More supermarkets are utilizing health, diet and wellness books to enhance the shopping experience, and sell subsidiary products.
Not only are consumers buying more books on health topics, but they are turning to supermarkets that carry these books and using them as a handy reference center, say retailers.
According to research from Simba Information, Stamford, Conn., health books represent about 5% of the total consumer book market, about $480 million. It is one of the fastest growing book segments, showing a 28% growth over the past four years, as compared to a 12% growth rate for the total consumer book market during the same period.
Much of the growth has come from non-traditional book sellers, including supermarkets, drug stores, mass merchandisers and club stores. Publishing industry estimates put supermarkets' share of the total health-book market from as little as 3% to as high as 10%. It also estimates that sales of health books have grown about 40% in supermarkets over the past three years.
Andronico's Markets, Albany, Calif., is one of many chains around the country that has integrated health books into other grocery sections. In this case, it's within their Living Healthy Centers. "We have an expansive library of health books," noted Randi Meyer, category manager. "They are an integral part of the set up," she said.
Book offerings include a wide range of health topics, such as diet and weight loss, herbal supplements, eating better and vegetarian books. Top sellers include books on alternative medicine, nutritional healing and healthy living. Meyer said customers also use the book wall as a reference center.
Over 70% of Prevention/Women's Health books from Rodale Inc., Emmaus, Pa., are generated by supermarkets, according to Dick Terlaak Poot, national marketing director.
In December, Rochester, N.Y.-based Wegman's Food Markets sponsored a cooking demonstration promotion at its new Bridgewater, N.J., store that featured Rodale's Tom Nye, who is known as The Healthy Chef.
As part of the promotion, Prevention's "The Healthy Cook -- The Illustrated Kitchen Guide," was given as a door prize. The book was also featured prominently on the selling floor.
New York-based Random House, for the past three years, has been running a health and wellness book promotion, from January to April in supermarkets. This program involves a variety of floor displays containing the publishers' best-selling health and wellness books. Last year, the promotion resulted in a 50% increase in sales of the books, as compared with the previous year, according to a company spokesperson.
Improved merchandising of health books by supermarkets is driving sales increases not only on the reading racks, but in other core grocery sections as well.
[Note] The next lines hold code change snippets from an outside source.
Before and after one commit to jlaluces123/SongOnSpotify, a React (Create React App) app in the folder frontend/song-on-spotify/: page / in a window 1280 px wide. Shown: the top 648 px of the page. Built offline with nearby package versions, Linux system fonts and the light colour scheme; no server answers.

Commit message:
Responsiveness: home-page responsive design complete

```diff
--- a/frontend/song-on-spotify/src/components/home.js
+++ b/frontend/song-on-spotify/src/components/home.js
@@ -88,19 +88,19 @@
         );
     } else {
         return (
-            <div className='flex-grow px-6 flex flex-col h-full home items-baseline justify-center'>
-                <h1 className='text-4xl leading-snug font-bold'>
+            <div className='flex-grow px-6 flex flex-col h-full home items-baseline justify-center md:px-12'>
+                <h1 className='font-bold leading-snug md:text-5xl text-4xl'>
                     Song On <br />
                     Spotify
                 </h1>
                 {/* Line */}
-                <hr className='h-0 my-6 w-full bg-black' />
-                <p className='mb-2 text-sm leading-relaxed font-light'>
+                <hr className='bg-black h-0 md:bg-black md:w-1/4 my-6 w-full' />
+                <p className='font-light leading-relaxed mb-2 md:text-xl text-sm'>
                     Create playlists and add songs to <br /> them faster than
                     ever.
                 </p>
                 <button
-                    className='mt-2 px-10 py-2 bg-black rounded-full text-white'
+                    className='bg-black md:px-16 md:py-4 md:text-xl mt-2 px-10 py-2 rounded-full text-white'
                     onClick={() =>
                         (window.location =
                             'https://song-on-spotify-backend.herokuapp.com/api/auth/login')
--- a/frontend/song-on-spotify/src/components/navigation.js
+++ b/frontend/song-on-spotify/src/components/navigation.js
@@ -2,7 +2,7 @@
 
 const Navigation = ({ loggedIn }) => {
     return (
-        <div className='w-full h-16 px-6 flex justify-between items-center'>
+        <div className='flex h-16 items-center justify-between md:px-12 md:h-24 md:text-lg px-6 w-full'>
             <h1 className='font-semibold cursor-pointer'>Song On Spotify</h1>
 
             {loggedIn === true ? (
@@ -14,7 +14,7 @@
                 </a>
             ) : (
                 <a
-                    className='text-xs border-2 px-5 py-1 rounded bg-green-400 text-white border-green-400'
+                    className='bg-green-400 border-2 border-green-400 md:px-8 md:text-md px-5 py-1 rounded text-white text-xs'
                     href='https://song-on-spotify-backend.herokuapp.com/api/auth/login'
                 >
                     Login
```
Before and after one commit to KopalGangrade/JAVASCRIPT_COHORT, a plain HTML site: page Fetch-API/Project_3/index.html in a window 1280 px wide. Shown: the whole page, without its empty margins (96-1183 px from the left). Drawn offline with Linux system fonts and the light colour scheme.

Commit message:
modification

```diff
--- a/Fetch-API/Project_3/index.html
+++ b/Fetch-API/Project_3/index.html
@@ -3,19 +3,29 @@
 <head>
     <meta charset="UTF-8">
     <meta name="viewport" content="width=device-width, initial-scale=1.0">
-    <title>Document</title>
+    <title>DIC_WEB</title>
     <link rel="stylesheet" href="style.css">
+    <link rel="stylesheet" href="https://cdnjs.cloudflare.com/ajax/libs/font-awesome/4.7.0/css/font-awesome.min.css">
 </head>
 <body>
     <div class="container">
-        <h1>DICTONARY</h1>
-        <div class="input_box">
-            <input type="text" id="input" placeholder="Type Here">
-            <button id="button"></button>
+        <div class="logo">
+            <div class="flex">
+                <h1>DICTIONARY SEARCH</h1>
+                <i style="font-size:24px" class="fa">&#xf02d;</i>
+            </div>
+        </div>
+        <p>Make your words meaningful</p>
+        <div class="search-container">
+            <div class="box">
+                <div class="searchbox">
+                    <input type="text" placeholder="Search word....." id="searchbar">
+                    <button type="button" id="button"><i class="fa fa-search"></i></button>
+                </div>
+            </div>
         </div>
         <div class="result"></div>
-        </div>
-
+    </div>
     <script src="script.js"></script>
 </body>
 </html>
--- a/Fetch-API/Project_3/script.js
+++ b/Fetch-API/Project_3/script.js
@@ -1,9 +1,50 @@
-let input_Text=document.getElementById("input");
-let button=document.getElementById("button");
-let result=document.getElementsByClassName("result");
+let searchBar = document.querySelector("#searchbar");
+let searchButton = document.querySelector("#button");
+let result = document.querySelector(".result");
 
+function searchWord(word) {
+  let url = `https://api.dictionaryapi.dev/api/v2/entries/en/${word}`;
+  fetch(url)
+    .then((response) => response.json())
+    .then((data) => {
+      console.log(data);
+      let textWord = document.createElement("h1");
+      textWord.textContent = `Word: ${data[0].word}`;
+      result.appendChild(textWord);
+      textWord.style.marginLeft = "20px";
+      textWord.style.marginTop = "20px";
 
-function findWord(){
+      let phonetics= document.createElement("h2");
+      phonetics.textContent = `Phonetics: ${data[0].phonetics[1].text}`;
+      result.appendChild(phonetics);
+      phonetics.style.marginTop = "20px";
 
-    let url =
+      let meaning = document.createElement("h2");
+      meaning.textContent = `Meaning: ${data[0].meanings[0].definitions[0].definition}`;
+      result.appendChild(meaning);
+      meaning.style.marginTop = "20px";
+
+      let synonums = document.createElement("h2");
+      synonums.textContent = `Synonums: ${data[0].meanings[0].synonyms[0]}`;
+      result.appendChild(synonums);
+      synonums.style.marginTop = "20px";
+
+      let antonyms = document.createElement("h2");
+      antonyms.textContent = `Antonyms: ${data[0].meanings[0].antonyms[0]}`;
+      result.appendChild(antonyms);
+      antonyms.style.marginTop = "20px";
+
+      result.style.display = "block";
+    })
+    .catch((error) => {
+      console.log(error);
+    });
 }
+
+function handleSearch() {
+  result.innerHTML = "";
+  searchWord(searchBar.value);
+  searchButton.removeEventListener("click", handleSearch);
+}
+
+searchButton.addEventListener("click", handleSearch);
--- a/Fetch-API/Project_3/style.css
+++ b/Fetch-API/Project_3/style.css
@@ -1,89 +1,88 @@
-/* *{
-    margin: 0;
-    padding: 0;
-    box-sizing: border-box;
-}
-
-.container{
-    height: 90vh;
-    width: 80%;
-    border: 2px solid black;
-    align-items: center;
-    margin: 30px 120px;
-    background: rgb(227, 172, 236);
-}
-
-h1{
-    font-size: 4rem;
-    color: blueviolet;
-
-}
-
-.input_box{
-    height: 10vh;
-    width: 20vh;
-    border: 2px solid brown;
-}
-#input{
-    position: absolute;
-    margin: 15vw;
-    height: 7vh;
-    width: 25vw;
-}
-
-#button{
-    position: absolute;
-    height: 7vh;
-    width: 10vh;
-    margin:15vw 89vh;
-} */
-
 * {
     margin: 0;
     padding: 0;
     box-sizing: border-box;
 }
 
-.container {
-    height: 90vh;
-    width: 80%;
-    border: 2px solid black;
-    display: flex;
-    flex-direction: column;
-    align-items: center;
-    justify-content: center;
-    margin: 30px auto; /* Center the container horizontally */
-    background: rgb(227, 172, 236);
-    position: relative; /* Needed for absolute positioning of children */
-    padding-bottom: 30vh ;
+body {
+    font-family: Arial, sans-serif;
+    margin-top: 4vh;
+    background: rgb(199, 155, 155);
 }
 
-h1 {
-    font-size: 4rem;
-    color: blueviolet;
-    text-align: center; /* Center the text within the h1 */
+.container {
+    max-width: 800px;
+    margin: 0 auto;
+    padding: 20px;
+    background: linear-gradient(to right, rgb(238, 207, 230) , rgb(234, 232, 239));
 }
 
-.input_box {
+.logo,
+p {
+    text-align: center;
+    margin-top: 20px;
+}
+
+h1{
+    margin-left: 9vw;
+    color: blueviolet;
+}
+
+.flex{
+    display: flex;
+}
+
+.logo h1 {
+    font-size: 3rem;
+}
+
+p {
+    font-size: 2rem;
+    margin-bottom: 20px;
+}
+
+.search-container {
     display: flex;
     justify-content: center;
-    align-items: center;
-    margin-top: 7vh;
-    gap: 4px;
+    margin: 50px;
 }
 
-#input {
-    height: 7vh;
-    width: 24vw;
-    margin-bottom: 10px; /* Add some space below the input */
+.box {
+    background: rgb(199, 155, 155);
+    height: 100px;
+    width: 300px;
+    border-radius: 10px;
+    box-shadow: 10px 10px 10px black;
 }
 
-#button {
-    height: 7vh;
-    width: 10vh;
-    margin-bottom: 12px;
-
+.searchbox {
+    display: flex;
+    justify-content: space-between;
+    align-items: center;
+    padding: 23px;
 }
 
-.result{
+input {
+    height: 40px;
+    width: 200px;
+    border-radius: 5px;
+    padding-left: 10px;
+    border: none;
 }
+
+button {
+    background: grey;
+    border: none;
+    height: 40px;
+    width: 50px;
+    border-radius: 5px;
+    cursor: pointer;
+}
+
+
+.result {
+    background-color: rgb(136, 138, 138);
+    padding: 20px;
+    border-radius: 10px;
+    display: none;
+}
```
Mark Slater, president of Newmark Media in Addison, Ill, a specialist in the distribution of health and diet books in supermarkets and natural food stores, said these books help sell other products as well.
"We schedule many promotions to tie in with national promotions of certain foods," said Slater. "Consumers are becoming more aware of the health value of soy and soy products. April is National Soy Month, and we are putting together a floor display of books dealing with tofu and soy.
"Books that perform best are those that are about healthy cooking, and those that are about certain health problems like diabetes and chronic fatigue," said Slater. One category showing strong interest is juicing, he noted.
Among the best-selling titles that Newmark distributes to supermarkets are: "Tofu Cookery," "Tofu Quick and Easy," "Your Organic Kitchen," "Dr. Atkins Quick & Easy Diet Cookbook," "What Your Doctor May Not Tell You about Menopause," "Eat Right 4 Your Own Type," "Art of Cooking for the Diabetic," "Juicing for Life" "Chronic Fatigue," and "Fibromyalgia."
Slater said that books are usually merchandised in stores by integrating them with other products, or in those stores that are embracing whole health, especially those utilizing a store-within-a-store format.
One chain Newmark has worked with is Copps Food Centers, Stevens Point, Wis., which has 23 stores, 20 with natural food departments.
Russell Haines, natural foods merchandiser for Copps, pointed out that space considerations limit the number of health, fitness and diet books in many of the stores. "But in Madison and Green Bay, where the stores have 5-foot racks, books do exceptionally well," he said.
Haines pointed out that Newmark reviews the sales of books and replaces those that are slow, usually with a title in the same category.
"One of the promotions we have coming up is for 'Your Organic Kitchen,' by Jesse Ziff Cool, and we will cross-merchandise it in the produce department. It will tie in with the author's appearance on 'The Food Network."'